It was, after all, hard to justify charging JSTOR's punitive or obscure per-article access charges for content that had entered the public domain. These charges may seem like a bug, in that they are so high as to almost completely deter access and thus generate very little income. But in fact they are a feature. Suppose Ithaka was to decide that, since there was very little use of per-article access and thus very little income, they would charge for it on a cost-recovery basis. The marginal cost of an extra access to the JSTOR system is minimal, so per-article access would be very cheap. Libraries that currently subscribe to JSTOR would drop their subscriptions and go pay-per-view, destroying the subscription business model. Punitive per-article charges are essential to preserving Ithaka's cash cow.

They are, however, part of a much bigger problem that I touched on in my post on the problems of research communication. It is well illustrated by Kent Anderson's vehement response to George Monbiot's diatribe against academic publishers:
"Let’s assume I can read the whole paper. Like 99.9% of the population, I’m not going to know what to make of it. It’s for specialists, or better, subspecialists ... There is no price in the world that’s going to make that scientific paper, or thousands of others, intelligible, relevant, or meaningful to me in any way that’s going to affect my ability to function in a democracy."
In other words, the general public has no business reading the academic literature.

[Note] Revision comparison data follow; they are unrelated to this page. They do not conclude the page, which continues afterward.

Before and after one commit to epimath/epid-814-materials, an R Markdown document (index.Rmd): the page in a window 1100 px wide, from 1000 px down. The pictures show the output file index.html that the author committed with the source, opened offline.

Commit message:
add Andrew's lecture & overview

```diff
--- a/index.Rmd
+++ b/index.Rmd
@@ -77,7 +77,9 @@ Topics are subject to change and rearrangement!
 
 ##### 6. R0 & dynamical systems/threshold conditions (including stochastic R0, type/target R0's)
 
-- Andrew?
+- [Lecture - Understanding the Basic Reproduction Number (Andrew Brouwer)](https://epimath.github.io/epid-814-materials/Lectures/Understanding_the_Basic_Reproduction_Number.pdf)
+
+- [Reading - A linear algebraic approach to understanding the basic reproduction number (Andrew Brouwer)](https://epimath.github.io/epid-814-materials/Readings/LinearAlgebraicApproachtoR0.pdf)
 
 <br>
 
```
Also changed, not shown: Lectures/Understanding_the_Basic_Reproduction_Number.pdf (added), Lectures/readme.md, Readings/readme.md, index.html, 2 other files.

But it is the general public that pays for the research that results in the papers that Kent thinks they shouldn't be reading, and that JSTOR and other academic publishers price beyond their means. If the general public is going to continue to pay for the research, and pay for the entire research communication system that includes both Ithaka, and Kent's Society for Scholarly Publishing, they need to believe that they're getting benefits in return.

Increasingly, thanks for example to well-funded campaigns of denial (e.g. tobacco, global warming, evolution) or fraud (e.g. MMR vaccine), the public is coming to believe that science is a conspiracy of insiders to feather their own nests at public expense. Even if I agreed with Kent that lay people would be unable to understand his example paper, the pricing model that ensures they can't afford to read it, and the attitude that they shouldn't be allowed to read it, are both very unhelpful.

There is a lot of research into the effect of Internet information on patients. The conclusions in terms of outcomes are fewer, but positive:
"Provision of information to persons with cancer has been shown to help patients gain control, reduce anxiety, improve compliance, create realistic expectations, promote self-care and participation, and generate feelings of safety and security. Satisfaction with information has been shown to correlate with quality of life, and patients who feel satisfied with the adequacy of information given are more likely to feel happy with their level of participation in the overall process of decision making."
These studies don't distinguish between the academic literature and sites targeted at lay readers, but it is clear that patients searching for information who encounter paywalls are less likely to "feel satisfied with the adequacy of information given" and thus have poorer quality of life.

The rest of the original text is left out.